**Exercise goal:**
Find the string "values" in the listing and report every line that has it.

**Extracted material:**
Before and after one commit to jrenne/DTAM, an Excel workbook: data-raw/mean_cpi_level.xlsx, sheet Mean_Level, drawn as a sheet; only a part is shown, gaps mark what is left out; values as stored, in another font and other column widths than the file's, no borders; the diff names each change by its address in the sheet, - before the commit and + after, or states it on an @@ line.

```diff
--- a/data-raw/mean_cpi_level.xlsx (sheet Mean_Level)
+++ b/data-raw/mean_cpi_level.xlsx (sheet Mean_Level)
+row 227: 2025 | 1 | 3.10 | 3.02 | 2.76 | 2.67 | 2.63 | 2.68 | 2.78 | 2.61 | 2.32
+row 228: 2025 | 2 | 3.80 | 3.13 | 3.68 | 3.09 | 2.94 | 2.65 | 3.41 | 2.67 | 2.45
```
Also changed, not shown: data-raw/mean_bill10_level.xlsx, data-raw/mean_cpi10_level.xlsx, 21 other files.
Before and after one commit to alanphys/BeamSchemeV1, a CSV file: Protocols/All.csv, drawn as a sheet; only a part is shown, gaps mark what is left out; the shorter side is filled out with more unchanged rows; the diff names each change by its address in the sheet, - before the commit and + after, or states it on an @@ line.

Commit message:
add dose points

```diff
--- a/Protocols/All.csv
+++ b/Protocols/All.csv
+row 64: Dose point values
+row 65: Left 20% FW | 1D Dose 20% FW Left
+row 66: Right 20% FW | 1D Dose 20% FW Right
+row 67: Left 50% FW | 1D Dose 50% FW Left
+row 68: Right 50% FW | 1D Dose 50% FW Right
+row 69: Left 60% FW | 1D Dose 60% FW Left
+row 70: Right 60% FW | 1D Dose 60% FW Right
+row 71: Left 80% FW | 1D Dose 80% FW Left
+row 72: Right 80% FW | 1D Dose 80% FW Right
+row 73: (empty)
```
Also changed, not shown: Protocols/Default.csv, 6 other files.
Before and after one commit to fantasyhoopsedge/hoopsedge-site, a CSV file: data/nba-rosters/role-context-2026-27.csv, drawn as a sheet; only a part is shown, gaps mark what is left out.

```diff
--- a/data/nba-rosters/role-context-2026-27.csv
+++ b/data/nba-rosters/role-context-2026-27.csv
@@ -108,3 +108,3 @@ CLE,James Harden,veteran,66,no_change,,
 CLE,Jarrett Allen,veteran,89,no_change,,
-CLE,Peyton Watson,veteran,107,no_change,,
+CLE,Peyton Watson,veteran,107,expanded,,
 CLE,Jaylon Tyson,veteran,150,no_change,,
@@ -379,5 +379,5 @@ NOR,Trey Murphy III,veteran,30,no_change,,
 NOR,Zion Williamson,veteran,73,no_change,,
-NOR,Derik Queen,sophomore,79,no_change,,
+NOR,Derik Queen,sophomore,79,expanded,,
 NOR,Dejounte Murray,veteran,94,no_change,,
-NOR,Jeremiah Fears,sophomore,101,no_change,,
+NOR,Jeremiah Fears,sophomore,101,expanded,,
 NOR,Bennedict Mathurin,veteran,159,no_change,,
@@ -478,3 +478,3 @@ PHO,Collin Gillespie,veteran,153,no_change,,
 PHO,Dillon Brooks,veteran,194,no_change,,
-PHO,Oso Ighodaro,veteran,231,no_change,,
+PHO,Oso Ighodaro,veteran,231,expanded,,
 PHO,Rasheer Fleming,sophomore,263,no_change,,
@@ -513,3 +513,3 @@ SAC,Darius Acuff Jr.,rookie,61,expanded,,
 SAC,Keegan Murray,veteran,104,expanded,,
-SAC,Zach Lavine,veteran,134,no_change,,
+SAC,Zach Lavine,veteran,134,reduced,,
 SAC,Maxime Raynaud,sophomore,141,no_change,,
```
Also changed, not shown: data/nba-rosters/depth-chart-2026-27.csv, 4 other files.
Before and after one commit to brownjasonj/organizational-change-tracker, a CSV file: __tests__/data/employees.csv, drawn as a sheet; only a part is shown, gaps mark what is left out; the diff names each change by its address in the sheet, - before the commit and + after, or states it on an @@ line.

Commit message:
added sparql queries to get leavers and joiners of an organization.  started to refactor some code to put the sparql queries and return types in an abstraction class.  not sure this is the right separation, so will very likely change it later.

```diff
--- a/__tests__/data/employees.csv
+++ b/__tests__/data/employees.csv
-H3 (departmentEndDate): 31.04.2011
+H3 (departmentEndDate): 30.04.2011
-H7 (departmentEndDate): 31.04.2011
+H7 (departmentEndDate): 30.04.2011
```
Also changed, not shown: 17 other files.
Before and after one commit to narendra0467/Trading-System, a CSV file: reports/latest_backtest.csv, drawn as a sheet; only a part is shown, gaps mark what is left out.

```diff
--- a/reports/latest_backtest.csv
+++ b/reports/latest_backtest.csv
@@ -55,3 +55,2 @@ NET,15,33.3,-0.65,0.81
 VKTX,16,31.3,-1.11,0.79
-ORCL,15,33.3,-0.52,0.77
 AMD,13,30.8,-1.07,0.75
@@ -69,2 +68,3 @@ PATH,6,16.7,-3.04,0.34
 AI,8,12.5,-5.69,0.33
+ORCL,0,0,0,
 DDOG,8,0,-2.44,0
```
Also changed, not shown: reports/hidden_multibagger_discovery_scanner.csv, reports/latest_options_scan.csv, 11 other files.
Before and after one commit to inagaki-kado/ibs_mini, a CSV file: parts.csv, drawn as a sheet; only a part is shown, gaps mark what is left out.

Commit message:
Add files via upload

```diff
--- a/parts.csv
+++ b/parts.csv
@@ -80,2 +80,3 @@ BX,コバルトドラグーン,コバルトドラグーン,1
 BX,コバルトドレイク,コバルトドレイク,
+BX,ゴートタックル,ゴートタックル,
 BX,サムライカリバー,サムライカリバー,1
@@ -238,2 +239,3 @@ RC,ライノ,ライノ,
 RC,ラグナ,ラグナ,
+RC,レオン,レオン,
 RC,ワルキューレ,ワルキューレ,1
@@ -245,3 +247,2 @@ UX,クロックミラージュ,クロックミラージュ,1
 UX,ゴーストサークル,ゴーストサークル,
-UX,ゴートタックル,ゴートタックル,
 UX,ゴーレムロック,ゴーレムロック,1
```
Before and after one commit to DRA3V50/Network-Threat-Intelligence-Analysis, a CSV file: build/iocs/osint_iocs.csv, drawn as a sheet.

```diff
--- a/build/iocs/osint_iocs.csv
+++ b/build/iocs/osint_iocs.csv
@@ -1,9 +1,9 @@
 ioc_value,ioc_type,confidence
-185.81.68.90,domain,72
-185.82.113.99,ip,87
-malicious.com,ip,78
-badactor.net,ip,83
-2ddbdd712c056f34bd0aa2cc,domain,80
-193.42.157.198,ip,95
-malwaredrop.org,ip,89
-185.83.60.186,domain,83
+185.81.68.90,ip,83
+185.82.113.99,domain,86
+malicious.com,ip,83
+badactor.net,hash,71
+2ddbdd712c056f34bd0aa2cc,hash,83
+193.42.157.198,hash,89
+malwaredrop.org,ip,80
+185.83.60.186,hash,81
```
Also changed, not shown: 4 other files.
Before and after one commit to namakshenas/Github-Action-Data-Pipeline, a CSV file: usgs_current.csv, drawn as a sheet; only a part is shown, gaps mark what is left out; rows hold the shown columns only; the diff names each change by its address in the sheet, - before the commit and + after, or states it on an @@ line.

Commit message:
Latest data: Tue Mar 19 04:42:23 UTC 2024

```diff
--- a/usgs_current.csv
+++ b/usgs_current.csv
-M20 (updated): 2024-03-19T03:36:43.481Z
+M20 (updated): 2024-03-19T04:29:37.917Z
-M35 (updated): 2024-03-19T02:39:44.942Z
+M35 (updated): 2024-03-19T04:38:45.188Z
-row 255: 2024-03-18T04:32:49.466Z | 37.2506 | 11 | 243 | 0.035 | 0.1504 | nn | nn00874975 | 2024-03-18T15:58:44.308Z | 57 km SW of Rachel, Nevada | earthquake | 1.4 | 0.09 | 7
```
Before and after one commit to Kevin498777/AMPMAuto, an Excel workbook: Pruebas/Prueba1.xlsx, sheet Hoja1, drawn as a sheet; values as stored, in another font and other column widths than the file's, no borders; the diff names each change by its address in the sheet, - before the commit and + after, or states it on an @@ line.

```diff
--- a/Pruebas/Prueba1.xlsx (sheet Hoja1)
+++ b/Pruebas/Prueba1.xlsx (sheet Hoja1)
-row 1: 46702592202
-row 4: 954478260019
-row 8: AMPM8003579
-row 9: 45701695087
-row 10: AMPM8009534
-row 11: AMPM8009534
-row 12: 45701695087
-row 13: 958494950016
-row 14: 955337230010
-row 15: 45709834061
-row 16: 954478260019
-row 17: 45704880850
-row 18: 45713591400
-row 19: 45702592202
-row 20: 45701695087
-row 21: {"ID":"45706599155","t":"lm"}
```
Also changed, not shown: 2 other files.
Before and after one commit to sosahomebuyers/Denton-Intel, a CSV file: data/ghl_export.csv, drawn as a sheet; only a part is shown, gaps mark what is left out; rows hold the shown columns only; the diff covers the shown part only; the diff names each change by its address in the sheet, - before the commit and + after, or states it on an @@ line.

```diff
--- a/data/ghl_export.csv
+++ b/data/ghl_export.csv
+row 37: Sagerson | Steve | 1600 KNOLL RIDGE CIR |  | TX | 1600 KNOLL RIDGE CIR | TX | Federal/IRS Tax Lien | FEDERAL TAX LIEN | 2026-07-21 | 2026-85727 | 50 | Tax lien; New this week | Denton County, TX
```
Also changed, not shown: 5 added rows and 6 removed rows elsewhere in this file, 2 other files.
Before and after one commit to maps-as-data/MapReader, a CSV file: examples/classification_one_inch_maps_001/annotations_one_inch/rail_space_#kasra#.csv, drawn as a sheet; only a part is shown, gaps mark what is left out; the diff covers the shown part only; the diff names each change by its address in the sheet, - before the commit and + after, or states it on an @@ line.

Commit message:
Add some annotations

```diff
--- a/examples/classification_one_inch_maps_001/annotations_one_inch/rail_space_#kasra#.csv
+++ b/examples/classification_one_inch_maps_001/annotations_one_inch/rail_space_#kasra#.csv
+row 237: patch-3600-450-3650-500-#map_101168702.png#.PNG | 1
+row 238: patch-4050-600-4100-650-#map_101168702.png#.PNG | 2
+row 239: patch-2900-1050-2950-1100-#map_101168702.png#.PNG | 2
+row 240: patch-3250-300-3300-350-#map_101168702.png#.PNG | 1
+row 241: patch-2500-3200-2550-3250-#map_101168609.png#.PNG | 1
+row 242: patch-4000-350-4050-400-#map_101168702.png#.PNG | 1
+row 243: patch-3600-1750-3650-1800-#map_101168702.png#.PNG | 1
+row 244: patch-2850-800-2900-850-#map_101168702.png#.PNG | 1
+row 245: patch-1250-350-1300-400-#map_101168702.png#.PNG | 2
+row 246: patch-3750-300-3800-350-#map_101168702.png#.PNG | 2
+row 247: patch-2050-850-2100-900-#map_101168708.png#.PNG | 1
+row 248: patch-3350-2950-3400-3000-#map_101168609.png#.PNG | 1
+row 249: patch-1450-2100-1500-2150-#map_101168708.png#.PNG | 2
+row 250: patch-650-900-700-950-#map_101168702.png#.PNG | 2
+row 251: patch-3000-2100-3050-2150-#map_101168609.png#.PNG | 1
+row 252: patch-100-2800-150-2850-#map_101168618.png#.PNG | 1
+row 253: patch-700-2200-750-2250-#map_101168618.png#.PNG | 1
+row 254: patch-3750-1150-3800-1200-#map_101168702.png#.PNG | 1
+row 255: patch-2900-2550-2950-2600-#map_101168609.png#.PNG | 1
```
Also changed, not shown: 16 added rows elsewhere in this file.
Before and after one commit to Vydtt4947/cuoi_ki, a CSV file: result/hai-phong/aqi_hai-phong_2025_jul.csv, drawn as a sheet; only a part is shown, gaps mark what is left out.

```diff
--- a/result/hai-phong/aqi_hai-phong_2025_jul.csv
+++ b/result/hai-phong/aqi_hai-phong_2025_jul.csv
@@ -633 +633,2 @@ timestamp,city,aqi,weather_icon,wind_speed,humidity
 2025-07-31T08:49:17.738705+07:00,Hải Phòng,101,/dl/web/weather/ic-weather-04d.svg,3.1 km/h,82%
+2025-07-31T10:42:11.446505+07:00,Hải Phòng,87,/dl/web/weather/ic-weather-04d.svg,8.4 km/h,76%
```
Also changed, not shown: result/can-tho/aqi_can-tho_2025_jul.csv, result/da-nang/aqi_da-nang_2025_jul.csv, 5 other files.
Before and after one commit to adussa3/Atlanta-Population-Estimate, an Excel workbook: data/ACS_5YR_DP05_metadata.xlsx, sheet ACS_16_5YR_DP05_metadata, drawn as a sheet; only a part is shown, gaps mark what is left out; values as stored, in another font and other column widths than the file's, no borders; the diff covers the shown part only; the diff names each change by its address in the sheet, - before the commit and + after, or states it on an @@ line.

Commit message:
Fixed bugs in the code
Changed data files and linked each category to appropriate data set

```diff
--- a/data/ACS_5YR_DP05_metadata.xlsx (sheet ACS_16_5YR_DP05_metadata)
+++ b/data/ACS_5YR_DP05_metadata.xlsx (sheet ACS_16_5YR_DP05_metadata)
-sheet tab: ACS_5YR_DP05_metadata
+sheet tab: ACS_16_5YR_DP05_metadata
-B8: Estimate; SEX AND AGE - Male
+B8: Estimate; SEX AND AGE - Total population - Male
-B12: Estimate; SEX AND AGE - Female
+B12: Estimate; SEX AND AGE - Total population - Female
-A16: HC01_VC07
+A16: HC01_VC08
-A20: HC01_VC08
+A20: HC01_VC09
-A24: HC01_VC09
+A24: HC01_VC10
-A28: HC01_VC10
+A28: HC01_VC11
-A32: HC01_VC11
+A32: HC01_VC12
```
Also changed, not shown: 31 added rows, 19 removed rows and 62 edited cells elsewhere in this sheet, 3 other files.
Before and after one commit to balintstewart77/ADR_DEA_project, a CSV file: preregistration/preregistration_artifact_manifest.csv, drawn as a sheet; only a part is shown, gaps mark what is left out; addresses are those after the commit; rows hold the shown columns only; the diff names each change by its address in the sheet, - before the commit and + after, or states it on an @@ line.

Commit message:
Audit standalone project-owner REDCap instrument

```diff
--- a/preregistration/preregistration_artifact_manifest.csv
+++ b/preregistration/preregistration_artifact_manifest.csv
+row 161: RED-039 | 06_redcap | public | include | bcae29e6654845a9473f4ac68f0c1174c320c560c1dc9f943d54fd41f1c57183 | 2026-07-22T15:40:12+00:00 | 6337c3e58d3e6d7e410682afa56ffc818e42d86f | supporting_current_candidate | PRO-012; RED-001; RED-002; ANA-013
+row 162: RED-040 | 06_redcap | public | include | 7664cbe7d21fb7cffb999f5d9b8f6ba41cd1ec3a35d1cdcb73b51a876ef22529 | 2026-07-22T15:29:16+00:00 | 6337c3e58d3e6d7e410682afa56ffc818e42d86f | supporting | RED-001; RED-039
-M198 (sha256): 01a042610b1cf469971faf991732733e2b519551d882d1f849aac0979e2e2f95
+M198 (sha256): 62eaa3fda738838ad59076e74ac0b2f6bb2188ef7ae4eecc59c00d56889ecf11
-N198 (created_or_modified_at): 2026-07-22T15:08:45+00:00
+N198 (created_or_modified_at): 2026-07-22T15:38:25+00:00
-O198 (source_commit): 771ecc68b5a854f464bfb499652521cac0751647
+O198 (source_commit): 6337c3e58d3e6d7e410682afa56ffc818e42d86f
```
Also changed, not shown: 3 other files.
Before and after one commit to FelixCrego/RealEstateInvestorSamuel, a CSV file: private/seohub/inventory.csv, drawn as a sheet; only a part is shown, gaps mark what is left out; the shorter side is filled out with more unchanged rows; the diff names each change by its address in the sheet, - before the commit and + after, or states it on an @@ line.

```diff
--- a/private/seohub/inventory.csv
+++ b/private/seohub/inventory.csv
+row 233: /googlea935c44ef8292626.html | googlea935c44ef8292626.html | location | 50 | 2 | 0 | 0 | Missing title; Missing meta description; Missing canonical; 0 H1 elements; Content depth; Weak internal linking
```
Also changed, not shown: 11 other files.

**Solution for this exercise:**
Before and after one commit to jrenne/DTAM, an Excel workbook: data-raw/mean_cpi_level.xlsx, sheet Mean_Level, drawn as a sheet; only a part is shown, gaps mark what is left out; values as stored, in another font and other column widths than the file's, no borders; the diff names each change by its address in the sheet, - before the commit and + after, or states it on an @@ line.
+row 64: Dose point values
Before and after one commit to Kevin498777/AMPMAuto, an Excel workbook: Pruebas/Prueba1.xlsx, sheet Hoja1, drawn as a sheet; values as stored, in another font and other column widths than the file's, no borders; the diff names each change by its address in the sheet, - before the commit and + after, or states it on an @@ line.
Before and after one commit to adussa3/Atlanta-Population-Estimate, an Excel workbook: data/ACS_5YR_DP05_metadata.xlsx, sheet ACS_16_5YR_DP05_metadata, drawn as a sheet; only a part is shown, gaps mark what is left out; values as stored, in another font and other column widths than the file's, no borders; the diff covers the shown part only; the diff names each change by its address in the sheet, - before the commit and + after, or states it on an @@ line.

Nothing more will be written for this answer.